Pigs have perfectly split feet but are unclean anyway. Why? It has nothing to do with rolling around in the mud. Rather, it's because they don't throw up in their mouth a little.
This explains why the bacon meme is missing from ancient Jewish scrolls.
The uncleanness of animals isn't a moral thing—it doesn't mean that pigs and camels are evil. It's a taboo, sometimes referred to as ceremonial or ritual uncleanness.
Besides not being allowed to eat these ritually unclean animals, an Israelite is not supposed to touch their dead carcasses. This rule pops up again later in the book, because hey, who isn't tempted to go around touching dead animal carcasses.
The Scales of Ceremonial Justice

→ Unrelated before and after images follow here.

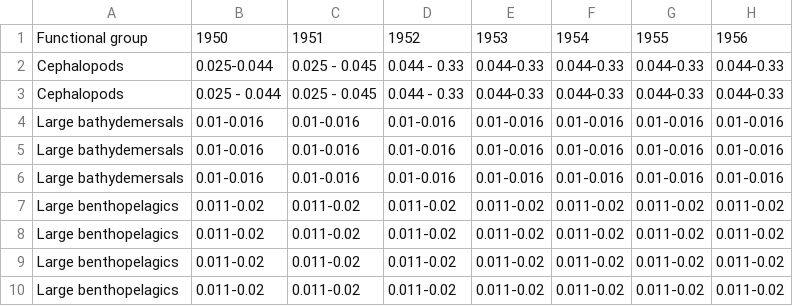
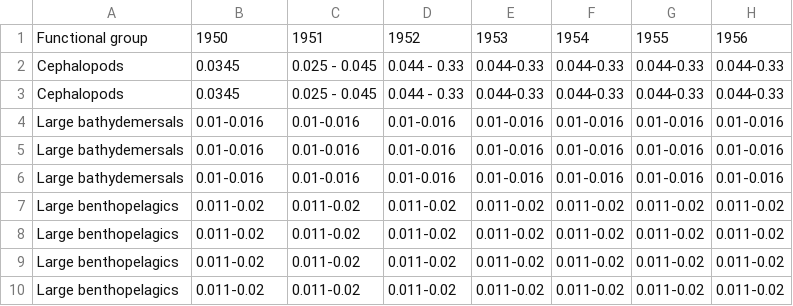
Before and after one commit to oubia/Oceanographic-data-analyzation, a CSV file: visualiser_données_python/Mogador MPA data(biomass).csv, drawn as a sheet; only a part is shown; the diff names each change by its address in the sheet, - before the commit and + after, or states it on an @@ line.

```diff
--- a/visualiser_données_python/Mogador MPA data(biomass).csv
+++ b/visualiser_données_python/Mogador MPA data(biomass).csv
-B2: 0.025-0.044
+B2: 0.0345
-B3: 0.025 - 0.044
+B3: 0.0345
```
Also changed, not shown: 2 other files.
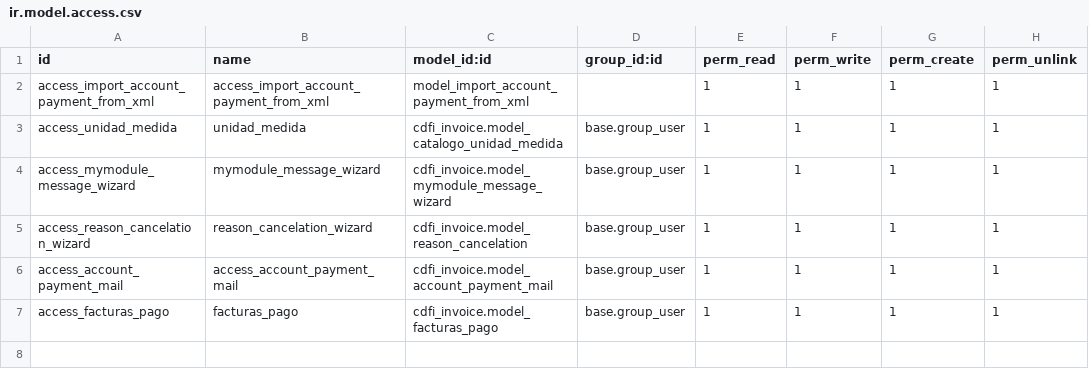
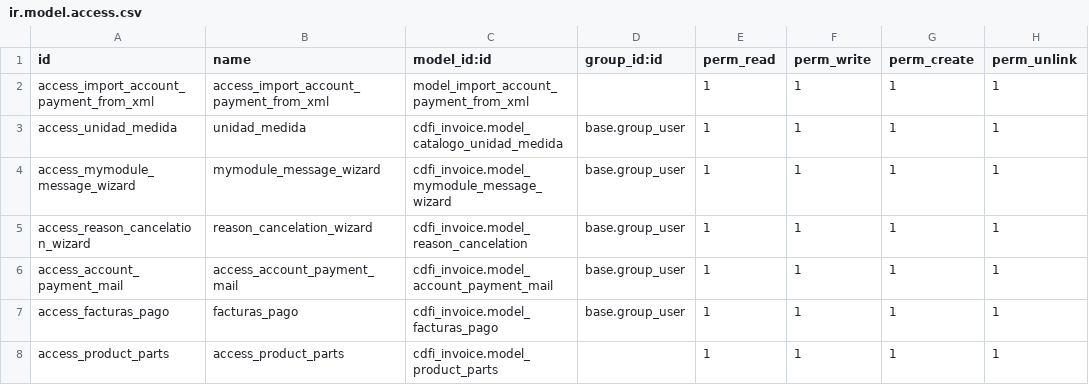
Before and after one commit to itadmin01/Odoo_CFDI, a CSV file: cdfi_invoice/security/ir.model.access.csv, drawn as a sheet; the diff names each change by its address in the sheet, - before the commit and + after, or states it on an @@ line.

```diff
--- a/cdfi_invoice/security/ir.model.access.csv
+++ b/cdfi_invoice/security/ir.model.access.csv
+row 8: access_product_parts | access_product_parts | cdfi_invoice.model_product_parts |  | 1 | 1 | 1 | 1
```
Also changed, not shown: 6 other files.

Fish gotta swim, which for an Israelite means they'd best have fins and scales.
As for sea critters that don't have fins or scales, Leviticus treats them as defective and taboo. This makes Jewish lobsters very happy.
The rest of chapter 11 draws dividing lines between other types of animals. The three big categories are birds, flying insects, and "swarming things," which includes creeping critters from mice to geckos.
The kosher laws go into picky detail about carcass touching and what to do with pots that come in contact with certain carcasses. Ick.
Looking for the infamous no-cheeseburger law, which prohibits boiling a baby animal in its mother's milk? That's not here—it's in Exodus and Deuteronomy.
Pop quiz: suppose an Israelite marooned on a desert island has only read the Book of Leviticus. If he survives by eating cheeseburgers but learns about the no-cheeseburger rule after he's rescued, what is his required offering: (a) sin (b) peace (c) Wilson?
Yes, the kosher law does include some rather conspicuous scientific mistakes. Rabbits don't actually chew their cud—they just look like they do. Winged insects don't have just four legs.
Why is chewing its own vomit part of what makes an animal clean? Beyond better digestion by the animal itself, Leviticus has a thing about vomit.
Not coincidentally, in the original Hebrew of verse 45, God tells the Israelites to keep kosher because "I am the Lord, the one who vomited you up out of the land of Egypt."
Once again, a double pun: the land of Egypt is unclean, while Israel, the land of the clean, gets vomited out of it.
This knee-slapping one-liner also explains why some of the ancient manuscripts add, "Yea, verily, I shall be here through Friday. Thou shalt remember to tip thy waitress."